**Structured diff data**

*** Block opens ***

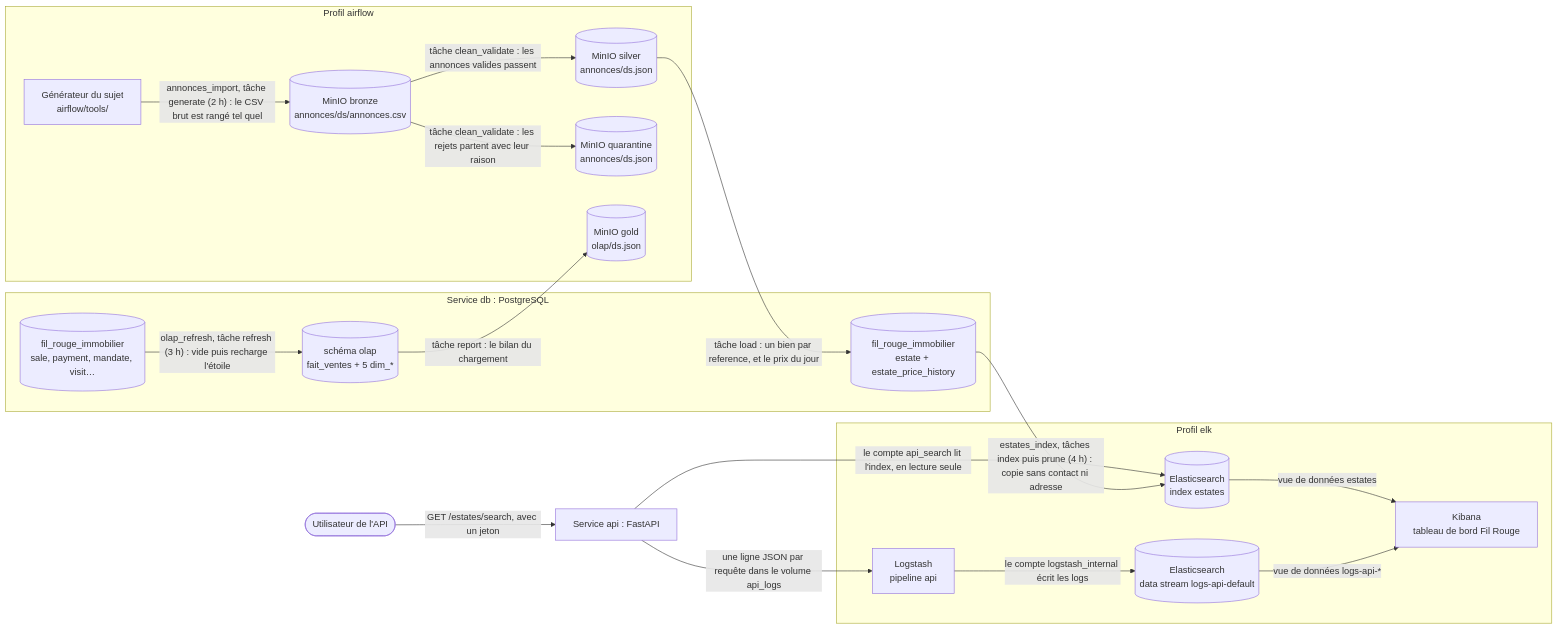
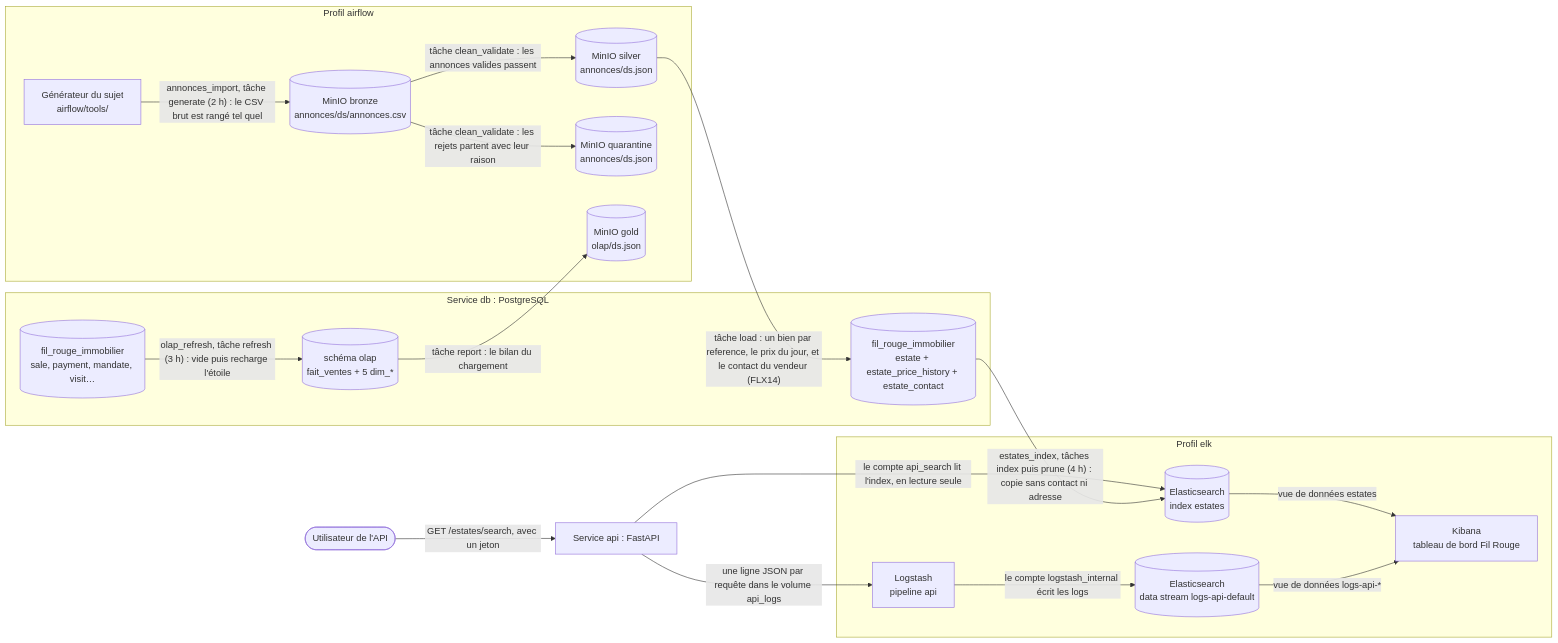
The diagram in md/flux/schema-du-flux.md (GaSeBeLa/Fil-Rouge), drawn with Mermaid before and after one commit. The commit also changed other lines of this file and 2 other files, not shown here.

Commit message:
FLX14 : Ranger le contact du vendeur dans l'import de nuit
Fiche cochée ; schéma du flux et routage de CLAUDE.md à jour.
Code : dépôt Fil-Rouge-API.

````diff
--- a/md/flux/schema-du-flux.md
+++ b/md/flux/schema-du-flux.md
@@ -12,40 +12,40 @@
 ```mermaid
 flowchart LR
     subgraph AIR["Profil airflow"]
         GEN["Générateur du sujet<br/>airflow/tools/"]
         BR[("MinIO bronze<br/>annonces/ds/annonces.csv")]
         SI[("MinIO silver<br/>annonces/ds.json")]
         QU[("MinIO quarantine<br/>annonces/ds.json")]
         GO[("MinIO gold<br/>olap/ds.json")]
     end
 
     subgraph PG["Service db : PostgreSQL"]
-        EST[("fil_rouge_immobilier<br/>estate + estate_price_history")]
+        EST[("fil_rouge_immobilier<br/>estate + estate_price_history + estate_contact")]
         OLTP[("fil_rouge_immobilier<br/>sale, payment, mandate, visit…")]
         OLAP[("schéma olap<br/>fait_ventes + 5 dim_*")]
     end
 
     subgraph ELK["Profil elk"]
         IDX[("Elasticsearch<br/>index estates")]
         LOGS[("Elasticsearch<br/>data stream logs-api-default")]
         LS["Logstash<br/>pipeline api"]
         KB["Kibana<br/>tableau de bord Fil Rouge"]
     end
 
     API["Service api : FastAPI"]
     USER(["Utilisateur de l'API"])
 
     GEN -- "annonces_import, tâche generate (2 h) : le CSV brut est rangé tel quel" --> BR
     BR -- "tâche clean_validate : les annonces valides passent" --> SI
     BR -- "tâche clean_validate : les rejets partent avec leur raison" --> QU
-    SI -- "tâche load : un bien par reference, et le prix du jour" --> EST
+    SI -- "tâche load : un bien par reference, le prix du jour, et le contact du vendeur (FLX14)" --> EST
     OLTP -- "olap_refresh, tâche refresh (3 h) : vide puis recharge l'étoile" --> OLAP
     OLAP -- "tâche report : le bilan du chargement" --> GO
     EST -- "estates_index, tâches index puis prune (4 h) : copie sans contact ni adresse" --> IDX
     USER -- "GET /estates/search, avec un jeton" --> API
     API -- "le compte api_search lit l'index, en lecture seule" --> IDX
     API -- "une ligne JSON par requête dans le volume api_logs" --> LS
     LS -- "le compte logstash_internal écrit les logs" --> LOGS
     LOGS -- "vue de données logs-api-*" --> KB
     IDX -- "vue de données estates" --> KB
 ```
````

*** Block closes ***
*** Block opens ***

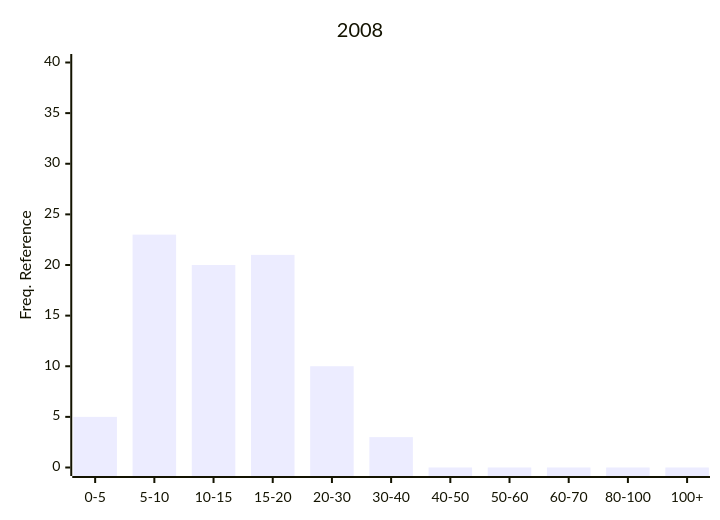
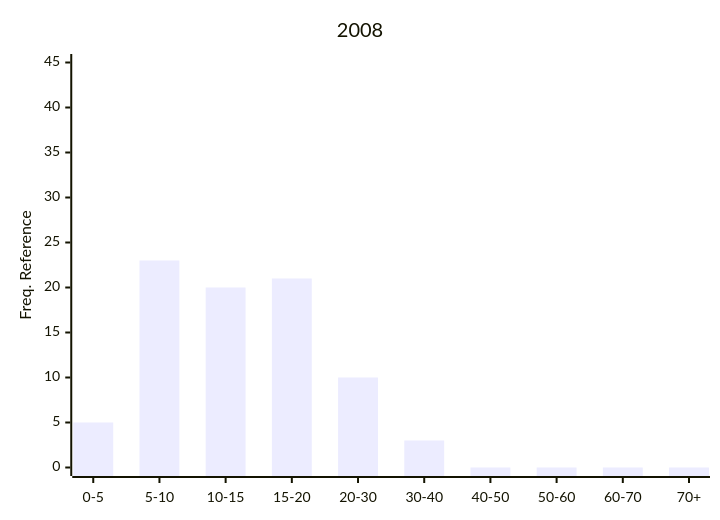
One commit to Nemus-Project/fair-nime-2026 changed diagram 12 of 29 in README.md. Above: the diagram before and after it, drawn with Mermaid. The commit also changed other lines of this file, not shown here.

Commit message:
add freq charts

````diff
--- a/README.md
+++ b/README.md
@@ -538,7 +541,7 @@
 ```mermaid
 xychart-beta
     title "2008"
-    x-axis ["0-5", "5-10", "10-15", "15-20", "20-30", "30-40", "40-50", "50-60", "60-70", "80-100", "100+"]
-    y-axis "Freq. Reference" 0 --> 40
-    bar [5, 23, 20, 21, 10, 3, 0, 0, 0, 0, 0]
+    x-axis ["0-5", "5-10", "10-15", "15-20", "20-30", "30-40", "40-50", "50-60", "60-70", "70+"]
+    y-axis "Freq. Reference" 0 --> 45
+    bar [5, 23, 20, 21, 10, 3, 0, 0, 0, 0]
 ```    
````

*** Block closes ***

For each line in the data above that contains the string "MinIO", extract the line.

**ANSWER SECTION**
         BR[("MinIO bronze<br/>annonces/ds/annonces.csv")]
         SI[("MinIO silver<br/>annonces/ds.json")]
         QU[("MinIO quarantine<br/>annonces/ds.json")]
         GO[("MinIO gold<br/>olap/ds.json")]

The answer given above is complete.